With its brushed aluminium lid, gun-metal grey plastic body, black island keyboard and discreet slot-loading drive bay, Samsung’s Chronos successfully channels a look of understated style. It’s a handsome chunk of mobile computer, but at just over two kilos, is around double the weight of many ultrabooks. And little wonder, really, because there’s a lot going on inside the Chronos.
Loaded with Windows 7 64-bit, it provides a fairly snappy experience for most activity, including regular office work, web browsing, and even a little bit of gaming if that’s needed.
The keyboard was mostly a joy to use, the keys providing a good tactile experience for the heavy-handed and feather-touch handed typists in our office. We say mostly because the plastic casing of the Chronos can be a little rough on wrists, the edges pressing hard into flesh and causing some discomfort.
The multi-touch trackpad was a little too sensitive for our liking, as we often inadvertently dragged items, or activated a left-click instead of a right-click.
Gesture control was better here than on other PCs we’ve tested, though, with pinch-to-zoom, two-finger scrolling, and even four-finger gestures (such as minimise windows to desktop and the Windows 7 flipping program manager) working with little effort.
Battery life is strong, providing us with roughly seven hours of use across activities that included word processing, WiFi and web surfing. For more multimedia-based activities, battery life is more likely to be around 5-6 hours, especially if you’re using applications that run the optical drive.
We like the matte screen of the Chronos: it doesn’t collect reflections from around the room like gloss surfaces do, making it easier to discern text and images in bright ambient conditions. That said, the colour on the screen can appear washed out, lacking in contrast and vibrancy, even when viewed dead-on.
The inclusion of an optical drive is a welcome touch, and the slot-loading mechanism complements the premium look Samsung has achieved with the Chronos. Given that this is a full-sized notebook with an HD capable screen, however, we’d have preferred Blu-ray support rather than just standard definition DVD playback. Other brands market smaller-screen notebooks with Blu-ray support, so this is an oversight on Samsung’s behalf.
Samsung’s Chronos manages to combine a fair chunk of power with a handsome design. There are, of course, many 15 inch notebooks selling for less than $700, but the extra power in the Chronos is what pushes it into a higher price bracket.
At a smidge under $1500, it’s more of a competitor to the 15 inch MacBook Pro range from Apple, even though the Mac arrives with a faster chip. If you like the look of that laptop but fancy a model with native Windows, the Chronos is worth checking out.

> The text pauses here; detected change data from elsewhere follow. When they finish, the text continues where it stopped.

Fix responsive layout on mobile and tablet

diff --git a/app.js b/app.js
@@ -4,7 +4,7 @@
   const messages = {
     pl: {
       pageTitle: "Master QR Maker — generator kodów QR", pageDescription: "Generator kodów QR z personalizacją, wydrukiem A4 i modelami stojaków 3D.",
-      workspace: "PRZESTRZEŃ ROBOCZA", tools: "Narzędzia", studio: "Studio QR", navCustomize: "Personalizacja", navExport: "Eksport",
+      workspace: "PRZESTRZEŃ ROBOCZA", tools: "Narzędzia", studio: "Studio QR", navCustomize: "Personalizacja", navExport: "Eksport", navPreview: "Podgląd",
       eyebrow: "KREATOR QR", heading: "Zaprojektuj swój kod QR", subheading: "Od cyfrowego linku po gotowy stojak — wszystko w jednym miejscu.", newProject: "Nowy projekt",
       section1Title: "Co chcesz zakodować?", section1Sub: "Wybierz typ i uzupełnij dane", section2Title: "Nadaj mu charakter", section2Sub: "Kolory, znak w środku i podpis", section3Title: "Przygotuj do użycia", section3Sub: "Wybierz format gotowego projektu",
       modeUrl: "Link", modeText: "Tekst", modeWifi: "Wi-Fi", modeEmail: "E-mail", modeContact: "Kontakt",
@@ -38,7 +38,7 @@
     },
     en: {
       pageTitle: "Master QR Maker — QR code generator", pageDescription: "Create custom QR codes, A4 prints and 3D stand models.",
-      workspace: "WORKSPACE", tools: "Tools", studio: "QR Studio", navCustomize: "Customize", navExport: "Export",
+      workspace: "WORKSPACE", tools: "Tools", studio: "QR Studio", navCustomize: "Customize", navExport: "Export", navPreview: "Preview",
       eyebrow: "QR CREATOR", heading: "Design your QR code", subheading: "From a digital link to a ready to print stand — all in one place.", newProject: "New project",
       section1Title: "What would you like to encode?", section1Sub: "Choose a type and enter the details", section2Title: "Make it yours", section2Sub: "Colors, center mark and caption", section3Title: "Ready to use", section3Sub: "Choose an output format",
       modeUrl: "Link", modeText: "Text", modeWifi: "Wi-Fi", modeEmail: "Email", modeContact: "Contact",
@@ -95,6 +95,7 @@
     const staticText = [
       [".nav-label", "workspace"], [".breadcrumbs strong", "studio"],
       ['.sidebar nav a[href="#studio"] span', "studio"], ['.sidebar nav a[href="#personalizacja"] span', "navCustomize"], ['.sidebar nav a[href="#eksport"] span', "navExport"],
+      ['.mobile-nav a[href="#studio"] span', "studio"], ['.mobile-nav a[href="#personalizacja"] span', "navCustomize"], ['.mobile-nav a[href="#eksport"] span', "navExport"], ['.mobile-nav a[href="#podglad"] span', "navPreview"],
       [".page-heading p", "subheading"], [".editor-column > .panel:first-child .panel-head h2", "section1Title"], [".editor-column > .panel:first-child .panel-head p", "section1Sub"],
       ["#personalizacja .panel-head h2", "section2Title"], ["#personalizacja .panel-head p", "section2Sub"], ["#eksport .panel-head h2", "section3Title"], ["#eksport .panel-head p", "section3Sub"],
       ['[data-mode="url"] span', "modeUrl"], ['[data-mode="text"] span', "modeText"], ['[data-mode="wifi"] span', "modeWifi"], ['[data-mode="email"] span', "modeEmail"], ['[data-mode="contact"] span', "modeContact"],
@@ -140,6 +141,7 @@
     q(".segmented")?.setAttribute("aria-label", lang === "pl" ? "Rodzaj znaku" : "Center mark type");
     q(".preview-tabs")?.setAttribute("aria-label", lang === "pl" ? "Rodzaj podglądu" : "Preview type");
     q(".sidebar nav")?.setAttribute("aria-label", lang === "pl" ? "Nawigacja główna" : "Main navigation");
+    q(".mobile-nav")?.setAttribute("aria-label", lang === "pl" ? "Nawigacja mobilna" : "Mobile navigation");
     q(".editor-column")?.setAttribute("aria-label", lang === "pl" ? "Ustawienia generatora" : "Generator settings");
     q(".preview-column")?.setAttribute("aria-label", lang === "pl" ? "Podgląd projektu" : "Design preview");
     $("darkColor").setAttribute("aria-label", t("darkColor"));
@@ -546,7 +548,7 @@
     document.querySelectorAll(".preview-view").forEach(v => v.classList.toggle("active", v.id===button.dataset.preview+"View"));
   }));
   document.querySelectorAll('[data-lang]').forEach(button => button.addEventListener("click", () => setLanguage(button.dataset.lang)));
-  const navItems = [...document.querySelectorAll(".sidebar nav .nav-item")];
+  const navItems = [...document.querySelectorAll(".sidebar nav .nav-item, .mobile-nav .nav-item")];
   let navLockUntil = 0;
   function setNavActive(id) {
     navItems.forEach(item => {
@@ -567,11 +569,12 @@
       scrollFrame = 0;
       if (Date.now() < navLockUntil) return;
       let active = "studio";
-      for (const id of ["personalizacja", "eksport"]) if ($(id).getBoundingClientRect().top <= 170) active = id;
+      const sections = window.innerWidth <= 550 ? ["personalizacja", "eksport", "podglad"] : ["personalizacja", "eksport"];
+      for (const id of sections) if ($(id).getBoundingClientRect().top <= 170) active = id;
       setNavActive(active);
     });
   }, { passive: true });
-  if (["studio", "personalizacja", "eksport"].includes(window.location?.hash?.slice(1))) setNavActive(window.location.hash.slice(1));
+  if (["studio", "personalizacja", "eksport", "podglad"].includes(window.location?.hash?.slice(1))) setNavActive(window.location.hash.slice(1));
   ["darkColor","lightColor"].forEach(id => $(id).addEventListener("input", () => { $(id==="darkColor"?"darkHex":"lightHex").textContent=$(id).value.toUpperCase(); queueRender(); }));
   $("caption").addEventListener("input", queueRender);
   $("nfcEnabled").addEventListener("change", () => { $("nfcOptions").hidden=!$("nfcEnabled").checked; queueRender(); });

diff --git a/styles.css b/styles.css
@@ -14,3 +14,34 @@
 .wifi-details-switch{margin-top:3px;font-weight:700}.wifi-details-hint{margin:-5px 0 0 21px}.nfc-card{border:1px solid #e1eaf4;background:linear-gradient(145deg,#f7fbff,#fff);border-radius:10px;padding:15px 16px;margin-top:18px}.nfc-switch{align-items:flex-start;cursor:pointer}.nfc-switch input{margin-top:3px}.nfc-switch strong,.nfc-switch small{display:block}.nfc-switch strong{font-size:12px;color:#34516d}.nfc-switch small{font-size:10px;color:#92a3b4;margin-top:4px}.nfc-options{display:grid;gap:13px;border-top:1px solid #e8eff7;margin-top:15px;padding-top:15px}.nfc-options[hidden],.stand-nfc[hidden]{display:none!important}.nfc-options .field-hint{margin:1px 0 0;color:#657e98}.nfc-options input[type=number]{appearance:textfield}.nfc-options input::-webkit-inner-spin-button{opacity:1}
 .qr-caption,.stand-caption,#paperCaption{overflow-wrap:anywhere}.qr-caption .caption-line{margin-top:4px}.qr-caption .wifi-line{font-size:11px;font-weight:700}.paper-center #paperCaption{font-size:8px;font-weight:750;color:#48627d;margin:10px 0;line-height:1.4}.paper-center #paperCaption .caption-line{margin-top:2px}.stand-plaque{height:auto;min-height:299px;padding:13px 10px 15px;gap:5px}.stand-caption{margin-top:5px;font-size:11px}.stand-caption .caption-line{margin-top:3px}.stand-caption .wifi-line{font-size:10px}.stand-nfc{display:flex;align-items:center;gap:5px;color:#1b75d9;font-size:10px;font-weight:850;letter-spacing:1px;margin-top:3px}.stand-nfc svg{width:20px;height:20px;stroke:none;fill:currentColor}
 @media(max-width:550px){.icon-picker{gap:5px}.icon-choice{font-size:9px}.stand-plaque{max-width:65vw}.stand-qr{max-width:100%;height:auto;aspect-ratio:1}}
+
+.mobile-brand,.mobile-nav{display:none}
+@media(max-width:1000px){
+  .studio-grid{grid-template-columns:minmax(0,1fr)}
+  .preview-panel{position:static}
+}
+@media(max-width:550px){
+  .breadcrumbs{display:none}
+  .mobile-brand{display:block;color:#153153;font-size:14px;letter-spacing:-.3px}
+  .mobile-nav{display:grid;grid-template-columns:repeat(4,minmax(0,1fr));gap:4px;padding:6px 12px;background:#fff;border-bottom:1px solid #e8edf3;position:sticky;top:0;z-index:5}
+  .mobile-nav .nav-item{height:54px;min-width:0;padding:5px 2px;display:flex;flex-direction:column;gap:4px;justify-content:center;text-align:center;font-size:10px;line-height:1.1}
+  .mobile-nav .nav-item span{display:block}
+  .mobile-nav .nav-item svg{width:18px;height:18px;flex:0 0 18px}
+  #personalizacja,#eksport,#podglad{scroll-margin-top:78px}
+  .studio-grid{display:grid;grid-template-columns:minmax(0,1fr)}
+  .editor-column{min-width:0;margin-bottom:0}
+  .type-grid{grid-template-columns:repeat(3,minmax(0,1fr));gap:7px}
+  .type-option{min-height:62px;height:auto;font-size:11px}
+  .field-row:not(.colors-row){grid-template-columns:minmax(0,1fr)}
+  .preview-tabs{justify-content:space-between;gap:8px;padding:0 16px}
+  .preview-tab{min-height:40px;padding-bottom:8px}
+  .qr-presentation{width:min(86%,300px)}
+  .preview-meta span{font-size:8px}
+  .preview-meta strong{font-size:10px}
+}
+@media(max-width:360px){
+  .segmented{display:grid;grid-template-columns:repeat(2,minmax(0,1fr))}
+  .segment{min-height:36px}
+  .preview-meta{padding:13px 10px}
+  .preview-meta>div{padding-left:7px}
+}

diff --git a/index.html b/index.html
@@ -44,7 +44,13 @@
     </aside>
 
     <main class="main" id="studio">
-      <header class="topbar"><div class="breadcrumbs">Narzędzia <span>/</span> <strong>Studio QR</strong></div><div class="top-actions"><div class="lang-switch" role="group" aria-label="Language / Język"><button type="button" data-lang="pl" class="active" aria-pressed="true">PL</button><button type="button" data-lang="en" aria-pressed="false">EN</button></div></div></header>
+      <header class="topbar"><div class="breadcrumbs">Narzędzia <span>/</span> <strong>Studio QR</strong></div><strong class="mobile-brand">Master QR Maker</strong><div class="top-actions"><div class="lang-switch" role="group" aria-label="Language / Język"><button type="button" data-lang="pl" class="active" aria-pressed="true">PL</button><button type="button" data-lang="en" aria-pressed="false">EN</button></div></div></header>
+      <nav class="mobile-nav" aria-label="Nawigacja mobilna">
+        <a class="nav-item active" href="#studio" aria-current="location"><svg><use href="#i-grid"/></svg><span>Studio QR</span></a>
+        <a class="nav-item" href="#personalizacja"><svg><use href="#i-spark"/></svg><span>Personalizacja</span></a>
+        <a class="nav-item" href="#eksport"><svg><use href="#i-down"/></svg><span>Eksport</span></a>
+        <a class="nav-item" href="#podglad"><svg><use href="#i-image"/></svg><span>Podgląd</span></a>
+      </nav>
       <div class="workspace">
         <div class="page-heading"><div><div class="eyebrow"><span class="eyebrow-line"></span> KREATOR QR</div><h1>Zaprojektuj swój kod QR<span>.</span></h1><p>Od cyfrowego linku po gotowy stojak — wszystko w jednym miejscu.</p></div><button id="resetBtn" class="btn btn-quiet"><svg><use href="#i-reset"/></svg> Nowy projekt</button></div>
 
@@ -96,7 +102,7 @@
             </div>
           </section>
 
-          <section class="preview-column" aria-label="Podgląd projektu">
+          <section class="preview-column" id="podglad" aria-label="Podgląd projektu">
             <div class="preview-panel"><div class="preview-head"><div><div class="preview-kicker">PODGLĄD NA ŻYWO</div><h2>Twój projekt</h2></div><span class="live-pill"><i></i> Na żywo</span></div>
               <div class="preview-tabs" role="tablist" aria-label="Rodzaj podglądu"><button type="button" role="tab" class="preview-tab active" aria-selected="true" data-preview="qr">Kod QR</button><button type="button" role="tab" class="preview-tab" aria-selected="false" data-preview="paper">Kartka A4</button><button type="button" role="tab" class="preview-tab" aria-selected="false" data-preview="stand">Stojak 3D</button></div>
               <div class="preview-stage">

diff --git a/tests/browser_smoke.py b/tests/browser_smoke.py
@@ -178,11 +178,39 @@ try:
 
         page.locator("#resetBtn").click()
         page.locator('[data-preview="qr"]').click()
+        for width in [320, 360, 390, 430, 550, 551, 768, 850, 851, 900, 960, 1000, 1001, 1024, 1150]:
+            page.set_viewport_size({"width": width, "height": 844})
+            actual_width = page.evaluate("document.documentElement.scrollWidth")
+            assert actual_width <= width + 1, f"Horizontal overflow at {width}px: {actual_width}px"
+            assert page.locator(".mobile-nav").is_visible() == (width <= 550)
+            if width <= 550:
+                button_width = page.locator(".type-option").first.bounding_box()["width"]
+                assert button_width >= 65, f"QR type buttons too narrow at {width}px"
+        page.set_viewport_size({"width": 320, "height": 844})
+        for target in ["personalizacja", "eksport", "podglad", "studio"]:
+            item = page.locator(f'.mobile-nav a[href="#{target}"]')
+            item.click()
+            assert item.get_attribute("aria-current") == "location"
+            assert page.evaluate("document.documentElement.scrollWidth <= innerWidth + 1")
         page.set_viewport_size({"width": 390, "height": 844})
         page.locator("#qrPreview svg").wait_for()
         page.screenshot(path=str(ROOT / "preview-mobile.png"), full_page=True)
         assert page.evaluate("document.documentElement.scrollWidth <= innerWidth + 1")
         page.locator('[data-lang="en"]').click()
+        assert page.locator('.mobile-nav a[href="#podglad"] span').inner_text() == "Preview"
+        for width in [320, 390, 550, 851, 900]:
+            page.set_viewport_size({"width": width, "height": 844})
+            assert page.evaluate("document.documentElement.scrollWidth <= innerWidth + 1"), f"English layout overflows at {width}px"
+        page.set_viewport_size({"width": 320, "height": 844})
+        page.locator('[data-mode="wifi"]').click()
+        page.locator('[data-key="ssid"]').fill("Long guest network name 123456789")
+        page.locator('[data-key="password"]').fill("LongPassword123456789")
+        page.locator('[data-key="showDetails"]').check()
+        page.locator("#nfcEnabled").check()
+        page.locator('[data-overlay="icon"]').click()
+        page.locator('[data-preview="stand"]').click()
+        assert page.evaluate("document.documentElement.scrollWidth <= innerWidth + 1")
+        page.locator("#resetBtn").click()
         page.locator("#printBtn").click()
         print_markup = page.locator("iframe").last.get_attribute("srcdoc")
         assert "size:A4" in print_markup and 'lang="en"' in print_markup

Value for money
Reader Rating0 Votes
Matte screen; Loads of features and two USB 3.0 ports; Full-size keyboard with number pad;

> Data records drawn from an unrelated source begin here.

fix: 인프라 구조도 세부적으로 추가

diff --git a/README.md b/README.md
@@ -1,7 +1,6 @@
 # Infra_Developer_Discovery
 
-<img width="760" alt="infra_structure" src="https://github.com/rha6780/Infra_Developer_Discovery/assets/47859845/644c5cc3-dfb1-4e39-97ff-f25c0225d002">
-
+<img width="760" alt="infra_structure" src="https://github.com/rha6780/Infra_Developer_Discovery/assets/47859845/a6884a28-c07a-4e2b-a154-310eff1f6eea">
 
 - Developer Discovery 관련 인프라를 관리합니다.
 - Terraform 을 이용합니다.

Plasticy build; No Blu-ray drive; Case edge can hurt your wrist or palm;